A sign marks the boundary between Rosemary Beach and Inlet Beach property.

On July 2, County Judge David Green ruled that attorneys for the property owners had correctly pointed out in court motions that the county had been overly broad in stating its rationale for seeking a declaration of customary use across all of its beaches.

He ordered the county to revise its lawsuit and detail what evidence it would use to make its case for customary use on each beach parcel it intended to have declared public.

More:Judge orders Walton to clarify customary use lawsuit

County attorneys were given until Sept. 30 to produce their evidence. They were given a 15-day extension that expired Thursday. Attorneys for the homeowners now have 30 days to respond to the amended complaint.

The "zones" established by the county are:

Zone 1 — Extending from the Okaloosa-Walton line about 4.9 miles to the eastern border of Topsail Hill Preserve State Park.

Zone 2 — Extending from the eastern boundary of Topsail Hill Preserve about 4.8 miles to the western boundary of Grayton Beach State Park.

Zone 3 — Extending about 2.5 miles east through Grayton Beach State Park to encompass all privately owned land.

Zone 4 — Extending about 3.9 miles from the eastern edge of Grayton Beach State Park to the western edge of Deer Lake State Park.

Zone 5 — Extending from the eastern end of Deer Lake State Park about 5.3 miles to the Bay County line.

The county's attorneys, citing state statute, made the case that losing the battle for a customary use declaration in one zone, or for one parcel, would not disqualify the county from seeking declarations in other zones.

Deputy Russell McMillian with the Walton County Sheriff's Office talks with beachgoer Stormy Stoy in 2019, informing her that her umbrella and chairs are on a private beach and must be moved closer to the water.

"The failure to establish entitlement to the affirmation of customary use as to any customary use zone or any parcel within any such zone will not prohibit the affirmation of customary use as to any other zone or parcel," the complaint said. 

More:Walton County has spent close to $1 million on customary use battle

The amended lawsuit states the county will rely on archaeological remains from pre-European Native American settlements to show that "in coastal Walton County native peoples left remains at or near the beach over thousands of years."

Those remains help "demonstrate that certain species were collected from the beach or surf zone or from canoes ... evidence of their traversing the beach, sitting on the sand, launching canoes, fishing and swimming," the lawsuit said.

General land office township and dependent resurvey plats will be used to demonstrate peoples' desire to live near the beach.
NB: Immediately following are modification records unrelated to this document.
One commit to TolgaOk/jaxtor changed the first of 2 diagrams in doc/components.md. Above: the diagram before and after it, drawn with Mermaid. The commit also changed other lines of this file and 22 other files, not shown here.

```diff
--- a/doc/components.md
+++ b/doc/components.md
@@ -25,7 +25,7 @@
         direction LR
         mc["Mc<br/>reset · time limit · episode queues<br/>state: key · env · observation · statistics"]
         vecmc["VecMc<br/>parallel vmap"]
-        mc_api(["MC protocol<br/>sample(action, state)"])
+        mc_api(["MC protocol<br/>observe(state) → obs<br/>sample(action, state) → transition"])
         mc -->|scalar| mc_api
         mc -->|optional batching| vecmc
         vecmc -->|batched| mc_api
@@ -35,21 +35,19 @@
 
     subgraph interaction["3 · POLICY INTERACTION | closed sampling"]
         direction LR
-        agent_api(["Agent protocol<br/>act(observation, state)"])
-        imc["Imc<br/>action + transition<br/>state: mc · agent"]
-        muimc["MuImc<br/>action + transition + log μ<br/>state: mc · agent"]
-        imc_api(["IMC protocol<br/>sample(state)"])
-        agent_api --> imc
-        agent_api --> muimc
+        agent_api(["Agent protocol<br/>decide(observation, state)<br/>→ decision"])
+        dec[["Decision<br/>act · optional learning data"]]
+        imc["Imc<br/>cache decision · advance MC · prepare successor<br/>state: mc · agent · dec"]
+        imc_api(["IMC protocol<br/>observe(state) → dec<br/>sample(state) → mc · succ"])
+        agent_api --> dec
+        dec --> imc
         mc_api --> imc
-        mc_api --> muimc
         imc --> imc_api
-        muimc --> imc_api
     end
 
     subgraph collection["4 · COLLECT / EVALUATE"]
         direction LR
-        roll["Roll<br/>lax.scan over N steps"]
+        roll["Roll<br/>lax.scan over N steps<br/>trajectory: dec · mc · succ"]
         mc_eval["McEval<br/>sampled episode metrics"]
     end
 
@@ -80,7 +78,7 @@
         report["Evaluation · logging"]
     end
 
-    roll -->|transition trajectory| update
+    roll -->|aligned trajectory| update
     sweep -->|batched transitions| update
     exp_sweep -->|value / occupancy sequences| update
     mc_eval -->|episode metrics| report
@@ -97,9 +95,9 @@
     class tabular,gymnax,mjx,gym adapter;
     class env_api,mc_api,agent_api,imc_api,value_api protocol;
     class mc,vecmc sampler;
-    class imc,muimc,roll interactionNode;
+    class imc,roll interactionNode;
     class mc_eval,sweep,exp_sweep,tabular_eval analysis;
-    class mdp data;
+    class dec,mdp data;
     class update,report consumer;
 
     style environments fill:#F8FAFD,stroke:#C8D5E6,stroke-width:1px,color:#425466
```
That documentation "represents a desire to own and potentially use the beach for a variety of uses, including traversing the beach, sitting on the sand, sunbathing, picnicking, fishing, swimming or surfing off the beach," the amended complaint said.
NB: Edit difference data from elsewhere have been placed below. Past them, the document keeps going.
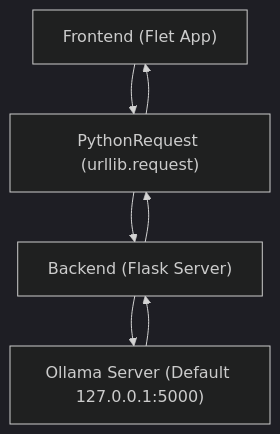
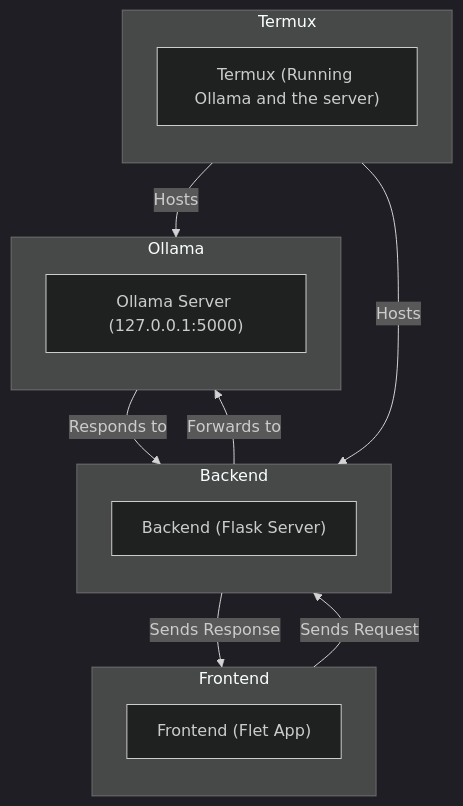
The diagram in README.md (LTS-VVE/ReliaChat), drawn with Mermaid before and after one commit.

````diff
--- a/README.md
+++ b/README.md
@@ -62,10 +62,30 @@
 ```mermaid
 %%{init: {"theme": "dark"}}%%
 graph TD;
-    Frontend["Frontend (Flet App)"] --> PythonRequest["Python Request (urllib.request)"];
-    PythonRequest --> Backend["Backend (Flask Server)"];
-    Backend --> Ollama["Ollama Server (Default 127.0.0.1:5000)"];
-    Ollama --> Backend["Frontend (Flet App)"];
-    Backend["Backend (Flask Server)"] --> PythonRequest["PythonRequest (urllib.request)"];
-    PythonRequest["PythonRequest (urllib.request)"] --> Frontend["Frontend (Flet App)"]
+    subgraph Termux
+        direction TB
+        TermuxNode["Termux (Running Ollama and the server)"]
+    end
+
+    subgraph Frontend
+        direction TB
+        FrontendNode["Frontend (Flet App)"]
+    end
+
+    subgraph Backend
+        direction TB
+        BackendNode["Backend (Flask Server)"]
+    end
+
+    subgraph Ollama
+        direction TB
+        OllamaNode["Ollama Server (127.0.0.1:5000)"]
+    end
+
+    FrontendNode -->|Sends Request| BackendNode
+    BackendNode -->|Forwards to| OllamaNode
+    OllamaNode -->|Responds to| BackendNode
+    BackendNode -->|Sends Response| FrontendNode
+    TermuxNode -->|Hosts| BackendNode
+    TermuxNode -->|Hosts| OllamaNode
 ```
````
Quadrangle maps, vertical photography and subdivision plots will be introduced as evidence to show trails, roads and paths leading to Walton County's beaches and "accessing dry sand for customary use activity."

Photos, "primarily by beach users of families and friends engaged in various activities at the beach" will be introduced into evidence, as will newspaper articles and advertisements that "reflect the range of typical beach uses," the complaint said. Articles notated as exhibits date back as far as the 1950s.

Published accounts by residents, visitors and others will be used as evidence to "reflect the range of typical beach uses," the complaint said. One account, dated 1912, chronicled a child's recollection of climbing dunes with a sibling to "look for vessels in the Gulf."

County ordinances regulating driving on the beach and newspaper accounts of their establishment also will be brought into evidence in arguing customary use in each of the five zones. 

The attorneys also announced plans to introduce affidavits from hundreds of Walton County residents and visitors as "direct evidence of the following customary uses; traversing the beach, sitting, sunbathing, picnicking, fishing, swimming or surfing."